Eger V. Murphree
Eger Murphree, former president of Exxon Research & Engineering Co. (ER&E), was one of four Exxon inventors who created the fluid catalytic cracking process.

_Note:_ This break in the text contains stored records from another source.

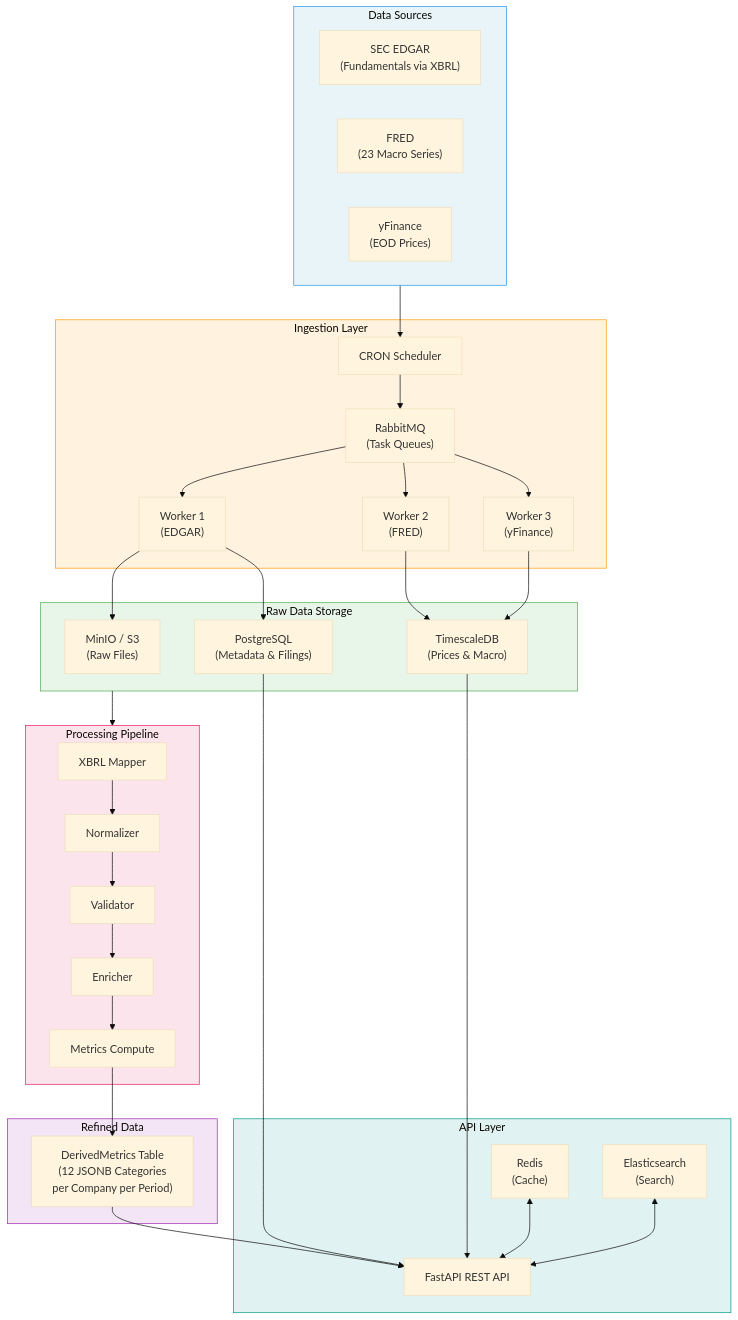
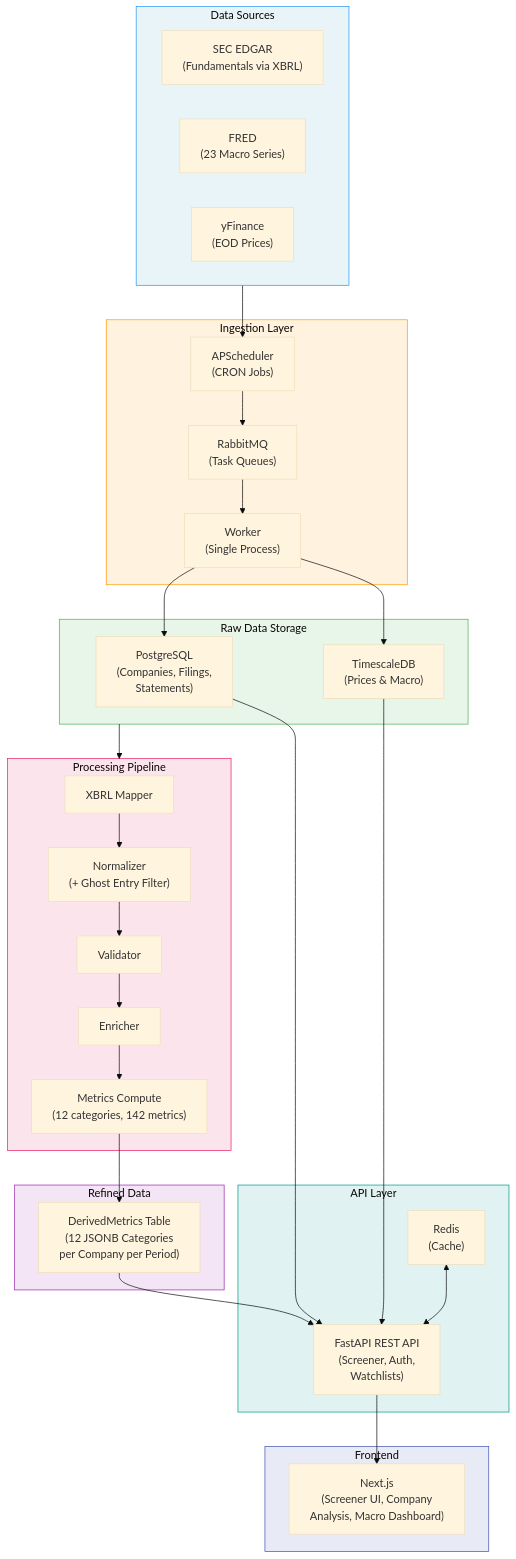
The first of 10 diagrams in system-design/architecture.md (shantanumahale/excella), drawn with Mermaid (base theme) before and after one commit. The commit also changed other lines of this file and 7 other files, not shown here.

````diff
--- a/system-design/architecture.md
+++ b/system-design/architecture.md
@@ -11,62 +11,62 @@
 ```mermaid
 flowchart TB
     subgraph Sources["Data Sources"]
         EDGAR["SEC EDGAR\n(Fundamentals via XBRL)"]
         FRED["FRED\n(23 Macro Series)"]
         YFIN["yFinance\n(EOD Prices)"]
     end
 
     subgraph Ingestion["Ingestion Layer"]
-        CRON["CRON Scheduler"]
+        CRON["APScheduler\n(CRON Jobs)"]
         RMQ["RabbitMQ\n(Task Queues)"]
-        W1["Worker 1\n(EDGAR)"]
-        W2["Worker 2\n(FRED)"]
-        W3["Worker 3\n(yFinance)"]
+        WORKER["Worker\n(Single Process)"]
     end
 
     subgraph RawStorage["Raw Data Storage"]
-        S3["MinIO / S3\n(Raw Files)"]
-        PG["PostgreSQL\n(Metadata & Filings)"]
+        PG["PostgreSQL\n(Companies, Filings,\nStatements)"]
         TS["TimescaleDB\n(Prices & Macro)"]
     end
 
     subgraph Pipeline["Processing Pipeline"]
         XBRL["XBRL Mapper"]
-        NORM["Normalizer"]
+        NORM["Normalizer\n(+ Ghost Entry Filter)"]
         VAL["Validator"]
         ENR["Enricher"]
-        MC["Metrics Compute"]
+        MC["Metrics Compute\n(12 categories, 142 metrics)"]
     end
 
     subgraph Refined["Refined Data"]
         DM["DerivedMetrics Table\n(12 JSONB Categories\nper Company per Period)"]
     end
 
     subgraph API["API Layer"]
-        FAPI["FastAPI REST API"]
+        FAPI["FastAPI REST API\n(Screener, Auth,\nWatchlists)"]
         REDIS["Redis\n(Cache)"]
-        ES["Elasticsearch\n(Search)"]
+    end
+
+    subgraph Frontend["Frontend"]
+        NEXT["Next.js\n(Screener UI, Company\nAnalysis, Macro Dashboard)"]
     end
 
     Sources --> CRON
     CRON --> RMQ
-    RMQ --> W1 & W2 & W3
-    W1 --> S3 & PG
-    W2 --> TS
-    W3 --> TS
+    RMQ --> WORKER
+    WORKER --> PG
+    WORKER --> TS
     RawStorage --> Pipeline
     XBRL --> NORM --> VAL --> ENR --> MC
     MC --> DM
     DM --> FAPI
     PG --> FAPI
     TS --> FAPI
     REDIS <--> FAPI
-    ES <--> FAPI
+    FAPI --> NEXT
 
     style Sources fill:#e8f4f8,stroke:#2196F3
     style Ingestion fill:#fff3e0,stroke:#FF9800
     style RawStorage fill:#e8f5e9,stroke:#4CAF50
     style Pipeline fill:#fce4ec,stroke:#E91E63
     style Refined fill:#f3e5f5,stroke:#9C27B0
     style API fill:#e0f2f1,stroke:#009688
+    style Frontend fill:#e8eaf6,stroke:#3F51B5
 ```
````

When ER&E's first commercial cat cracking facility went on-line in 1942, the U.S. had just entered World War II and was facing a shortage of high-octane aviation gasoline. This new process allowed the U.S. petroleum industry to increase output of aviation fuel dramatically over the next three years. Fluid cat cracking also aided the rapid buildup of butadiene production. Butadiene was needed for ER&E's process for making synthetic butyl rubber, a new technology vital to the Allied war effort. Murphree was born in Bayonne, New Jersey, moving as a youngster to Kentucky. At the University of Kentucky, he graduated with undergraduate degrees in chemistry and mathematics in 1920, and then with a master's degree in chemistry in 1921. After teaching high school and working for several years, in 1930 he joined what was then Standard Oil of New Jersey. From 1947 to 1962, he served as president.
Murphree, who was a member of the committee that organized the Manhattan Project, was widely recognized as a leader in the fields of synthetic toluene, butadiene and hydrocarbon synthesis, fluid cat cracking, fluid hydroforming, and fluid coking.